Abstract

Despite research on the health and safety of mobile and migrant populations in the formal and informal sectors globally, limited information is available regarding the working conditions, health, and safety of sex workers who engage in short-term mobility and migration. The objective of this study was to longitudinally examine work environment, health, and safety experiences linked to short-term mobility/migration (i.e., worked or lived in another city, province, or country) among sex workers in Vancouver, Canada, over a 2.5-year study period (2010–2012). We examined longitudinal correlates of short-term mobility/migration (i.e., worked or lived in another city, province, or country over the 3-year follow-up period) among 646 street and off-street sex workers in a longitudinal community-based study (AESHA). Of 646 sex workers, 10.84 % (n = 70) worked or lived in another city, province, or country during the study. In a multivariate generalized estimating equations (GEE) model, short-term mobility/migration was independently correlated with older age (adjusted odds ratio (AOR) 0.95, 95 % confidence interval (CI) 0.92–0.98), soliciting clients in indoor (in-call) establishments (AOR 2.25, 95 % CI 1.27–3.96), intimate partner condom refusal (AOR 3.00, 1.02–8.84), and barriers to health care (AOR 1.77, 95 % CI 1.08–2.89). In a second multivariate GEE model, short-term mobility for sex work (i.e., worked in another city, province, or country) was correlated with client physical/sexual violence (AOR 1.92, 95 % CI 1.02–3.61). In this study, mobile/migrant sex workers were more likely to be younger, work in indoor sex work establishments, and earn higher income, suggesting that short-term mobility for sex work and migration increase social and economic opportunities. However, mobility and migration also correlated with reduced control over sexual negotiation with intimate partners and reduced health care access, and mobility for sex work was associated with enhanced workplace sexual/physical violence, suggesting that mobility/migration may confer risks through less control over work environment and isolation from health services. Structural and community-led interventions, including policy support to allow for more formal organizing of sex work collectives and access to workplace safety standards, remain critical to supporting health, safety, and access to care for mobile and migrant sex workers.
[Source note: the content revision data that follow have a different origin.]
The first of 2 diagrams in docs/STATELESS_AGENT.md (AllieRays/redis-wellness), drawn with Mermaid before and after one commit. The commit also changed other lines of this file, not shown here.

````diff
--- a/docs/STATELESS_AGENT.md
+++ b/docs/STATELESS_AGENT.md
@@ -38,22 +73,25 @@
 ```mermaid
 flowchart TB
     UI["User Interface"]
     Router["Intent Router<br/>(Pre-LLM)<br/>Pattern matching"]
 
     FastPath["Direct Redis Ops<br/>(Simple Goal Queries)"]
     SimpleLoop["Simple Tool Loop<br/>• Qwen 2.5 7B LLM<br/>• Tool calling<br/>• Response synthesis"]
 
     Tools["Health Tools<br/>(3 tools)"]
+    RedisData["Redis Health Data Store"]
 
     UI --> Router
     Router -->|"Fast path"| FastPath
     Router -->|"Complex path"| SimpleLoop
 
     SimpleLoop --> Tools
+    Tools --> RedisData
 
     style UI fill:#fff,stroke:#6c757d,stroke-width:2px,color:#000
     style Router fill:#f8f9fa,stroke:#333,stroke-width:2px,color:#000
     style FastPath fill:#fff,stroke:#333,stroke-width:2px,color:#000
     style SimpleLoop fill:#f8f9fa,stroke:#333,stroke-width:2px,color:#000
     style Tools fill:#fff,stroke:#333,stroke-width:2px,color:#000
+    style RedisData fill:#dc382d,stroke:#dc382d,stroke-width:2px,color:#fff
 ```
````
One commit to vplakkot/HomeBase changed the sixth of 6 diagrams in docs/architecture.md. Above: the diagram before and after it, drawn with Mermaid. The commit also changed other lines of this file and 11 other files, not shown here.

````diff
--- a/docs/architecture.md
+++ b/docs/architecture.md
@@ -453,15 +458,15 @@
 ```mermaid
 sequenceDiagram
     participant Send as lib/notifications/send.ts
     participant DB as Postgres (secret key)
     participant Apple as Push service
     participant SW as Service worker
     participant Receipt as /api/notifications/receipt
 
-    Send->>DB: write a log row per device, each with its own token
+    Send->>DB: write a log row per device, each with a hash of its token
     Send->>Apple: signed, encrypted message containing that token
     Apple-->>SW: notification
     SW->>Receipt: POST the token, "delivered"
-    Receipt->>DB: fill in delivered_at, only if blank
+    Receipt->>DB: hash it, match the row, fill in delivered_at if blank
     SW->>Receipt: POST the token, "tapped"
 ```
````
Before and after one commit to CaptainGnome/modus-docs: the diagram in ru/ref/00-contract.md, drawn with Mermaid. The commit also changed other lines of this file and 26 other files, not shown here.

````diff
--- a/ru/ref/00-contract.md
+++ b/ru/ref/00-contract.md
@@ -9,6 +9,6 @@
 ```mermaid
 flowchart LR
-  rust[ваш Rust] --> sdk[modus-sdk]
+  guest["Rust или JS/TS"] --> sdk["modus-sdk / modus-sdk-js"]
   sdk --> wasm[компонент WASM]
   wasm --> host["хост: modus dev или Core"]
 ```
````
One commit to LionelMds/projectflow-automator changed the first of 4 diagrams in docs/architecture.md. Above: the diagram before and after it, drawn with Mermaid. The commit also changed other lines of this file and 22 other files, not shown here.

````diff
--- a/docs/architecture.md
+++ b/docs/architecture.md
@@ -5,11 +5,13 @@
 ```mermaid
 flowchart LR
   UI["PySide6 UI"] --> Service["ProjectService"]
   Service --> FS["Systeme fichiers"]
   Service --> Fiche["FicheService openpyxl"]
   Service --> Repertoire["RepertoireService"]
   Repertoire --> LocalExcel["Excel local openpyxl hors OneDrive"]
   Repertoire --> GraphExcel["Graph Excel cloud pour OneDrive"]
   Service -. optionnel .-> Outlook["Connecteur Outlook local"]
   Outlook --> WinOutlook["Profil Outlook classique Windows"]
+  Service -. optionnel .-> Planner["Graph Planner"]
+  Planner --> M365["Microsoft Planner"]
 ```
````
This article examines the paradoxes of neoliberalism through two migrant sex workers’ negotiation of the transnational disciplinary regimes of morality, national security, and humanitarianism. We take as our point of departure their active resistance to the label of “victims of sex trafficking.” From a close analysis of their migration journey and their experiences in the United States, we come to understand these women as defiant neoliberal subjects. We argue that global anti-trafficking initiatives as they have taken shape in the twenty-first century are part of neoliberal governance. The women’s sexual labor subjects them to the scrutiny and penalty of the state. Yet they see themselves as self-sufficient, self-responsible, and self-enterprising individuals. We locate these tensions within three paradoxes of neoliberalism: the apparent amorality of neoliberalism and its facilitation of a conservative moral agenda; the depoliticization of social risks and the hyperpoliticization of national security; and the continuous creation and ravaging of vulnerable populations coupled with the celebration of humanitarian/philanthropic responses from governmental and NGO sectors. Juxtaposing these women’s self-making projects with the transnational state apparatus to combat “sex trafficking,” we gain insights into how individual pursuits and state practices intersect at this neoliberal moment—despite their different purposes.

Full article available here.